### Problem description:
Give the tally of lines in the listing that include "border". No other words belong in the answer.

### Data to use:
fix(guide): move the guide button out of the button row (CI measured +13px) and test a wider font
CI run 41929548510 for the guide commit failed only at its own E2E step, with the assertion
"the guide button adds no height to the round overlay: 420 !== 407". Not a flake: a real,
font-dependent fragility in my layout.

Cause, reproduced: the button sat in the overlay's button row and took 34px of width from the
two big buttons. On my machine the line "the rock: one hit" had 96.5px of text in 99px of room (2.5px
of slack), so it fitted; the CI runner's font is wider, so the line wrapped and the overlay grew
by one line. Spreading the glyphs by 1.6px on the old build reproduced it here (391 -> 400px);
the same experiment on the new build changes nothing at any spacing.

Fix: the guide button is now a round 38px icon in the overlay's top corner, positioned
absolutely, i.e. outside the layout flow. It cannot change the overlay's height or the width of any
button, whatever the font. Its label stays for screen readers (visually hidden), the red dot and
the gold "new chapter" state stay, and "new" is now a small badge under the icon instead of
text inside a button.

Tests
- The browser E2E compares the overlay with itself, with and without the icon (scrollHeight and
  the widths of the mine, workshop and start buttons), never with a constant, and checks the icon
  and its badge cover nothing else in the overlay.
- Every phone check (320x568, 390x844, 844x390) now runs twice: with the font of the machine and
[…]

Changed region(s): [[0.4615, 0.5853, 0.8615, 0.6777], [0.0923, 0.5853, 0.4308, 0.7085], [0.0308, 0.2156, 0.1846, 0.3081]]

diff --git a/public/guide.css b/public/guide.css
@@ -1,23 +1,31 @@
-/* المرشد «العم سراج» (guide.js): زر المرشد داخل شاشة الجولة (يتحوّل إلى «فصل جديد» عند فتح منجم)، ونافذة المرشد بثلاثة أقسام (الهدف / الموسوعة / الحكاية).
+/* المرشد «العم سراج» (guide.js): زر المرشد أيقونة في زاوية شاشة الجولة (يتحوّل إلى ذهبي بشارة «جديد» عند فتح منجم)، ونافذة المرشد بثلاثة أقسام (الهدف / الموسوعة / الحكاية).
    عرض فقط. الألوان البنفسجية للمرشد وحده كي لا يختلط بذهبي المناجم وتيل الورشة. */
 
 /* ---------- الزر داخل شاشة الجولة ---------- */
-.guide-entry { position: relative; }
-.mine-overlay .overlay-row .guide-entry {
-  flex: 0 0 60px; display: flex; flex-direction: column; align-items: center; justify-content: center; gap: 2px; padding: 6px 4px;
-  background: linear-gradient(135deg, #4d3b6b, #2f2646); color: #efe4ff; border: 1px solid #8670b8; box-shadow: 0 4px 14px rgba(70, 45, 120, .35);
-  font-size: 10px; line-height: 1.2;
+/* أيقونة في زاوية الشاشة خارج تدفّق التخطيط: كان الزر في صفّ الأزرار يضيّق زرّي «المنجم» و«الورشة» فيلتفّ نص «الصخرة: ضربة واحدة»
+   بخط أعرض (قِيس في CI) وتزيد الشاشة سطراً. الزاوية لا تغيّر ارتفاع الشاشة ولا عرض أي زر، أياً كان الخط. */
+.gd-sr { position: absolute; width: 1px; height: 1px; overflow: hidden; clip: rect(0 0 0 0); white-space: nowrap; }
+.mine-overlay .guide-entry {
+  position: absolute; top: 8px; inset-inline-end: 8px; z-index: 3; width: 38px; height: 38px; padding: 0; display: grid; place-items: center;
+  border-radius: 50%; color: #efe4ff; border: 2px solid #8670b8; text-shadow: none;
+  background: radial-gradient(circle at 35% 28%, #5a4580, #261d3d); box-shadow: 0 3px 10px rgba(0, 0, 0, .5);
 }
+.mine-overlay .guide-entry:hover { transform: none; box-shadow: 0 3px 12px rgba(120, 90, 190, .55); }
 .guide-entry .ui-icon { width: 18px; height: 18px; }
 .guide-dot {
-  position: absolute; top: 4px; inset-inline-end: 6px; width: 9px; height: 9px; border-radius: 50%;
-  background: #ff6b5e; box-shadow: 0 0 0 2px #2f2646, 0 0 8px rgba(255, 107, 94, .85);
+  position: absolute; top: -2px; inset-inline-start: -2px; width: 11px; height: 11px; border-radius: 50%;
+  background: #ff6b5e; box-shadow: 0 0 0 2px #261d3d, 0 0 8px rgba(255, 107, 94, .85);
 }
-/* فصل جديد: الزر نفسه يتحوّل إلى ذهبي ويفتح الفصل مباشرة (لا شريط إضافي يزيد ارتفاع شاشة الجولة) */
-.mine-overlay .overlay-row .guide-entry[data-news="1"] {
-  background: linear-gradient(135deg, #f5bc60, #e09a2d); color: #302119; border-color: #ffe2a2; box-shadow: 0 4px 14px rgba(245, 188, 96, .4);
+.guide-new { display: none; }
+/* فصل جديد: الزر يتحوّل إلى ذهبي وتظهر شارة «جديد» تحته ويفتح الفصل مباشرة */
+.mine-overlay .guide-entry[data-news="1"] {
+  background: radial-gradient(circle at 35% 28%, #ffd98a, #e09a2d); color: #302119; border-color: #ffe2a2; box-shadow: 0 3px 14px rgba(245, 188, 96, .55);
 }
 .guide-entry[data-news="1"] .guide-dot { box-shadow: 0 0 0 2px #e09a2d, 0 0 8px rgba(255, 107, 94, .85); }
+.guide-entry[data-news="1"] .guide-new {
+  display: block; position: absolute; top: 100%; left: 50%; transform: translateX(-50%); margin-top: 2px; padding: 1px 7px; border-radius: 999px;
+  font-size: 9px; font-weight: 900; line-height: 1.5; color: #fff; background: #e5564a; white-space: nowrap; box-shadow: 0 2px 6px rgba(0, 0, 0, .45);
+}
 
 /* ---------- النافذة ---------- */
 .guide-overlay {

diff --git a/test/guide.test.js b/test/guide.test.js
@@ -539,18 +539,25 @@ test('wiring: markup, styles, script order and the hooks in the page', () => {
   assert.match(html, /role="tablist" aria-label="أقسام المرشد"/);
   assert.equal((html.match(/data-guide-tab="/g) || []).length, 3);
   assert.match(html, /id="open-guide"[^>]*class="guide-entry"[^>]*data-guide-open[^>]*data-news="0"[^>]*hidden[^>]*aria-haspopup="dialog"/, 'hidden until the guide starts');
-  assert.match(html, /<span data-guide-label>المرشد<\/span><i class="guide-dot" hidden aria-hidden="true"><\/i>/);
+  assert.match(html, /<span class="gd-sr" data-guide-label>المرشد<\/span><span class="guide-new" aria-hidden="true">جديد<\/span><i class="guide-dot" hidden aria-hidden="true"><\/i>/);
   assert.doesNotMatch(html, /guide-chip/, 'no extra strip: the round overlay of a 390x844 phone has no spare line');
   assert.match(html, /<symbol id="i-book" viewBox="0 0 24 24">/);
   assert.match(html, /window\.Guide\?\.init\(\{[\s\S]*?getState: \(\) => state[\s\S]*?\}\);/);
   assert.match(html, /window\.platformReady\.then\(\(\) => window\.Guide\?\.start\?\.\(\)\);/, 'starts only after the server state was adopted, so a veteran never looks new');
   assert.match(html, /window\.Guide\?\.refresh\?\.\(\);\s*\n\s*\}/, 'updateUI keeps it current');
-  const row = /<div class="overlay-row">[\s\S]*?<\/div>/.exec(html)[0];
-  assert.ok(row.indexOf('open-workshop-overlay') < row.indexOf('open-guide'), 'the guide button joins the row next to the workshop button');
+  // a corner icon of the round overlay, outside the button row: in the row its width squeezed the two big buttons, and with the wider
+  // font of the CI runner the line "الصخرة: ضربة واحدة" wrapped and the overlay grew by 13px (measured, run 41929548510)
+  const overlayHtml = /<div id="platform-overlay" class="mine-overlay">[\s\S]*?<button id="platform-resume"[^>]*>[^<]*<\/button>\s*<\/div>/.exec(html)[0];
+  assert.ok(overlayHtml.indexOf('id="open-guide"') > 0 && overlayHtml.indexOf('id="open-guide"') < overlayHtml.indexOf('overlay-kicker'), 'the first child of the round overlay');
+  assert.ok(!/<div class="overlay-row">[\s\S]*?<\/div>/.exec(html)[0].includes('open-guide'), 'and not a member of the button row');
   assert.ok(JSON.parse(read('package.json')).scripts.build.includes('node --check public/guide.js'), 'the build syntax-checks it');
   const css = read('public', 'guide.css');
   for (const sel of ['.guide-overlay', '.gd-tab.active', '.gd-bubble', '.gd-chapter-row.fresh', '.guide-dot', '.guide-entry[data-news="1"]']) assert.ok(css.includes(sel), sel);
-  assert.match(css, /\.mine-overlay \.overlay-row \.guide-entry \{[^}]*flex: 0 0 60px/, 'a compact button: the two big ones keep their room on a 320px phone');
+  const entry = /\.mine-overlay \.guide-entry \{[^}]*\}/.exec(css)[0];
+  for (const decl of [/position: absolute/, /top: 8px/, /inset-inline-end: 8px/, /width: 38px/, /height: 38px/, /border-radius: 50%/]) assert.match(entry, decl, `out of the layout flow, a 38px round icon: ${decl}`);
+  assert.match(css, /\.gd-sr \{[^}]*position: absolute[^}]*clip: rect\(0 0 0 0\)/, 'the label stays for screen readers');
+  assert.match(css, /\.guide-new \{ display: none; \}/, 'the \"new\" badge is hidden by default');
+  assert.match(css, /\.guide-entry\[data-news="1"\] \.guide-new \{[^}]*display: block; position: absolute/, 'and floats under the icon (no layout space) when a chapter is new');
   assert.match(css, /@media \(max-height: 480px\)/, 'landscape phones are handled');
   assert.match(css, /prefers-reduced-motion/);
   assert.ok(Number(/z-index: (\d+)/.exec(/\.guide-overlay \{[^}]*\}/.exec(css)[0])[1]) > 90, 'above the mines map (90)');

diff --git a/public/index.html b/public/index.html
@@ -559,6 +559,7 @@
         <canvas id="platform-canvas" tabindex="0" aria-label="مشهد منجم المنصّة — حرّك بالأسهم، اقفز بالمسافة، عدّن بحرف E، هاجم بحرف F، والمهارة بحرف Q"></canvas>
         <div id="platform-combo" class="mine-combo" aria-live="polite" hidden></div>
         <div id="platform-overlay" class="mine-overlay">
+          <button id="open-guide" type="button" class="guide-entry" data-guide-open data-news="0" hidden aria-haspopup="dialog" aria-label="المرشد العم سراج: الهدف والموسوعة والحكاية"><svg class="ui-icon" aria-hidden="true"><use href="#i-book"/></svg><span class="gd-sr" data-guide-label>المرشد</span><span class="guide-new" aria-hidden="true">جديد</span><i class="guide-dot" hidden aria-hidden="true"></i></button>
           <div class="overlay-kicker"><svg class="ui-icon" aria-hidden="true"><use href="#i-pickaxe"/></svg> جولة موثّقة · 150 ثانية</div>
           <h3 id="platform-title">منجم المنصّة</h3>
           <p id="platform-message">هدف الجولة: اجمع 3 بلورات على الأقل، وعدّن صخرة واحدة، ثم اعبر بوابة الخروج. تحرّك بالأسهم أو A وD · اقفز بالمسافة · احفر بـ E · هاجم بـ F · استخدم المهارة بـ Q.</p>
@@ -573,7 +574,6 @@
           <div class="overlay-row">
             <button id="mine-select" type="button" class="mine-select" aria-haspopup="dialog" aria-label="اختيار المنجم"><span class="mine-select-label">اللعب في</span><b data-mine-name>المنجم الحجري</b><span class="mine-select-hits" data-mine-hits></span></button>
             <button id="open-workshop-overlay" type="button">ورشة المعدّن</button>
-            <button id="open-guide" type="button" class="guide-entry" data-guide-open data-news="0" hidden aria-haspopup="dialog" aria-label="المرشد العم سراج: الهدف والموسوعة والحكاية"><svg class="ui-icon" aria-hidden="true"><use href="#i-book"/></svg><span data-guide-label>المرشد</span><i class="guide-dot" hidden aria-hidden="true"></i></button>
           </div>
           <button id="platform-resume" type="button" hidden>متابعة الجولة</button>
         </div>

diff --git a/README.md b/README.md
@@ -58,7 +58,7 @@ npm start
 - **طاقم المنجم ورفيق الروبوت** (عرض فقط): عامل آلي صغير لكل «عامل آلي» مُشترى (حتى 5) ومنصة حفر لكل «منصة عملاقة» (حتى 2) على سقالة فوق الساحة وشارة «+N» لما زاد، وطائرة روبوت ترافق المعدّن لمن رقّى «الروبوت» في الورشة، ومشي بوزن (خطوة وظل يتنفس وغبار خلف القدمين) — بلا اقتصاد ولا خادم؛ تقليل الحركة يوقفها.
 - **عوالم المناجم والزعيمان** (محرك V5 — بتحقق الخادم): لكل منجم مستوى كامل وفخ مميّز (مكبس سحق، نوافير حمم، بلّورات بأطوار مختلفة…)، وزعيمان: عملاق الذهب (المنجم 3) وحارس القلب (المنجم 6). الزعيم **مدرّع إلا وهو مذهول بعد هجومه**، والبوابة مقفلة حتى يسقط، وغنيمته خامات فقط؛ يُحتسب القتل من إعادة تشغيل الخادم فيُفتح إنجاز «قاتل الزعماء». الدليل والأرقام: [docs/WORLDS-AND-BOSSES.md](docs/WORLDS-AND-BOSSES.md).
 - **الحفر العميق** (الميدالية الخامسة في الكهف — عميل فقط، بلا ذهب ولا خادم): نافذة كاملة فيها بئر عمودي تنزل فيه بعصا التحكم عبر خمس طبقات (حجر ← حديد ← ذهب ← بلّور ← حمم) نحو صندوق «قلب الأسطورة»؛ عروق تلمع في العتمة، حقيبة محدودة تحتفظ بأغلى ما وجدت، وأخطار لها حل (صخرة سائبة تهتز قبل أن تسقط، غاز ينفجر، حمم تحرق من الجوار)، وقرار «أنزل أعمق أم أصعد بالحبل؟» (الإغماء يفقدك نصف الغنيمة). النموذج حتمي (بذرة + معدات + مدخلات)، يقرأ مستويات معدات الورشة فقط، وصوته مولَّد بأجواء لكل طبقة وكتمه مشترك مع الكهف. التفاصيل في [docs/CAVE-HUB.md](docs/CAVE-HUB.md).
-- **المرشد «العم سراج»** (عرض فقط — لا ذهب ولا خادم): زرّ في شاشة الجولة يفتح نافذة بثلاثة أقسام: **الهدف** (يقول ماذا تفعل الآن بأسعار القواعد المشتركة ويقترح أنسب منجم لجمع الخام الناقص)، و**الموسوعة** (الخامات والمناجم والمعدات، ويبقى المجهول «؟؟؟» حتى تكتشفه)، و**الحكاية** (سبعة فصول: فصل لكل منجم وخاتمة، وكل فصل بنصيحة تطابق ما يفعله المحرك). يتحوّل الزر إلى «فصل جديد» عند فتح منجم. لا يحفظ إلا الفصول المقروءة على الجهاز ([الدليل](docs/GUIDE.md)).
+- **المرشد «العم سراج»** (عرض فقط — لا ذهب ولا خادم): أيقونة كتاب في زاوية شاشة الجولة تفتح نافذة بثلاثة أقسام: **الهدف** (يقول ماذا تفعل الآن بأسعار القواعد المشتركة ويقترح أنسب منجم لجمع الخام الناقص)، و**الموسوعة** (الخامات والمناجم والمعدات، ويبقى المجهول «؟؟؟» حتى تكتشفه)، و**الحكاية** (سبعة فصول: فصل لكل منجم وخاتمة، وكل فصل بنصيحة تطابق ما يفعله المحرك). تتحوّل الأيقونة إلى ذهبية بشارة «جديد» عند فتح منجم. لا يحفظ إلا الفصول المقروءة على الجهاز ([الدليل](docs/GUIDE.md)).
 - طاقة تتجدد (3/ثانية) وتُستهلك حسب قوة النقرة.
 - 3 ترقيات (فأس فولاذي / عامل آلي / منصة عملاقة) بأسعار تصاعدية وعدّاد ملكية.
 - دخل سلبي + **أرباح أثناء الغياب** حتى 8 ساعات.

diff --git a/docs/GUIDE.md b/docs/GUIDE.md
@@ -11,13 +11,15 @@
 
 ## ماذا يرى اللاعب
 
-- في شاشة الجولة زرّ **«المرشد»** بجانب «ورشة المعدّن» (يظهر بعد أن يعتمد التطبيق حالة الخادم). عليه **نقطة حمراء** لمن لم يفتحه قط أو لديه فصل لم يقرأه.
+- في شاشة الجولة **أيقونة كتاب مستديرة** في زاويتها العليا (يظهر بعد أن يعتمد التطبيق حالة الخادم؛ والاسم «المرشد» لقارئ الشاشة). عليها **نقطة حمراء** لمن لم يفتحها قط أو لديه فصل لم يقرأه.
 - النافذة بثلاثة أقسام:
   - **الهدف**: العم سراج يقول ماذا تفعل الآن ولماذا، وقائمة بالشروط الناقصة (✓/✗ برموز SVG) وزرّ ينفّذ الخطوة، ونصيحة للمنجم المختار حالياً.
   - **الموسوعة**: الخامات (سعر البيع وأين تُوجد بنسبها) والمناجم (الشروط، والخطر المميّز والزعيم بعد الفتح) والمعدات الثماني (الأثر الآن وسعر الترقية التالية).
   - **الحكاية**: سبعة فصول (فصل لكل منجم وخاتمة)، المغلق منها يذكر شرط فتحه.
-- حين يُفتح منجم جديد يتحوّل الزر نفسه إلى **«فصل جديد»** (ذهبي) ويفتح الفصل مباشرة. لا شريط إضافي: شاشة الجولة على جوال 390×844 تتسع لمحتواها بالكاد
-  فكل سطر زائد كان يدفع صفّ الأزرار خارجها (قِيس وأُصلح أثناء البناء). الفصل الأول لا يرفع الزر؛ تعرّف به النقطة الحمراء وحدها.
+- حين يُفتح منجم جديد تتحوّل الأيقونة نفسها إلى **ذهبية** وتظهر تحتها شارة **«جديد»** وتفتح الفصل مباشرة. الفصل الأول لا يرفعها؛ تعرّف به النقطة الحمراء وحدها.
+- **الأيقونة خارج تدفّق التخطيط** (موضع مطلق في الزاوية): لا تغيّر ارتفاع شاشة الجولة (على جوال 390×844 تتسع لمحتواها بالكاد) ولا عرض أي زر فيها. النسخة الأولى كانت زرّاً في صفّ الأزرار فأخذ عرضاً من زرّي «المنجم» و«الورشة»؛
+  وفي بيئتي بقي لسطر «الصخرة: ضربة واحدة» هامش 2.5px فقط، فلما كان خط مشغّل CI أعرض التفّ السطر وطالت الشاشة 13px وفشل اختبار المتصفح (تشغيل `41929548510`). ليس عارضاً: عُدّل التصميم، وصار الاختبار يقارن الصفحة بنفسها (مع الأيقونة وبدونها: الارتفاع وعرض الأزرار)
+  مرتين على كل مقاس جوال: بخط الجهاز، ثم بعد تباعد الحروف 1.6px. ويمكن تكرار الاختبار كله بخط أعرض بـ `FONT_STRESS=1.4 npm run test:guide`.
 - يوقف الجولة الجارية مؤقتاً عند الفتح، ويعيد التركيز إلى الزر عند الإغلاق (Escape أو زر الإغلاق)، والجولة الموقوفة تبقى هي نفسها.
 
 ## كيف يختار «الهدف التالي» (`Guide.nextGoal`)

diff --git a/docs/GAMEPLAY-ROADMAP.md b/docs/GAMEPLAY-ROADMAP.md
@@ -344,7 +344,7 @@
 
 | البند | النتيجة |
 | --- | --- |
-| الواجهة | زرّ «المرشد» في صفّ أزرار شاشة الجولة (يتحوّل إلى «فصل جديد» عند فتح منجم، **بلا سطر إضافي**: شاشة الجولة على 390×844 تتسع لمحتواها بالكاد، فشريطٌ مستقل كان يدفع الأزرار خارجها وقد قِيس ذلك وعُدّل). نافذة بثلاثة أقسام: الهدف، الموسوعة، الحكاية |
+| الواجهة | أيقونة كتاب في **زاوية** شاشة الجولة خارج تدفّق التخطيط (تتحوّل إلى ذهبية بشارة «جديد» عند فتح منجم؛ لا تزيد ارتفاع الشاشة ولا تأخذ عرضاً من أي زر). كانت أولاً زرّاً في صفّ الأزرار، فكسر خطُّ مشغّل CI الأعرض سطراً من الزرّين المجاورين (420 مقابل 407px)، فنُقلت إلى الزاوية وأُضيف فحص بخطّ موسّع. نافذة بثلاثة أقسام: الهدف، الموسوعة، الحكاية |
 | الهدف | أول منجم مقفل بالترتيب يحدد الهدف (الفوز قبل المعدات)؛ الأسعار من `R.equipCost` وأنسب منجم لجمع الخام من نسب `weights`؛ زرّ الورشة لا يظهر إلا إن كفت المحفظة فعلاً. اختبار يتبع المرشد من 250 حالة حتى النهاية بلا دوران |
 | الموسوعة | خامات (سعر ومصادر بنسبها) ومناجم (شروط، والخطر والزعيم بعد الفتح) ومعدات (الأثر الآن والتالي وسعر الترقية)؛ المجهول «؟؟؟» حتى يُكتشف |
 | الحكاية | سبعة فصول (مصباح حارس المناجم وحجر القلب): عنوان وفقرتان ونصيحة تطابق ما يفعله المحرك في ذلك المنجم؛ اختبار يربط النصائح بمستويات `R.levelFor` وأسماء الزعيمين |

### Solution to this task:
8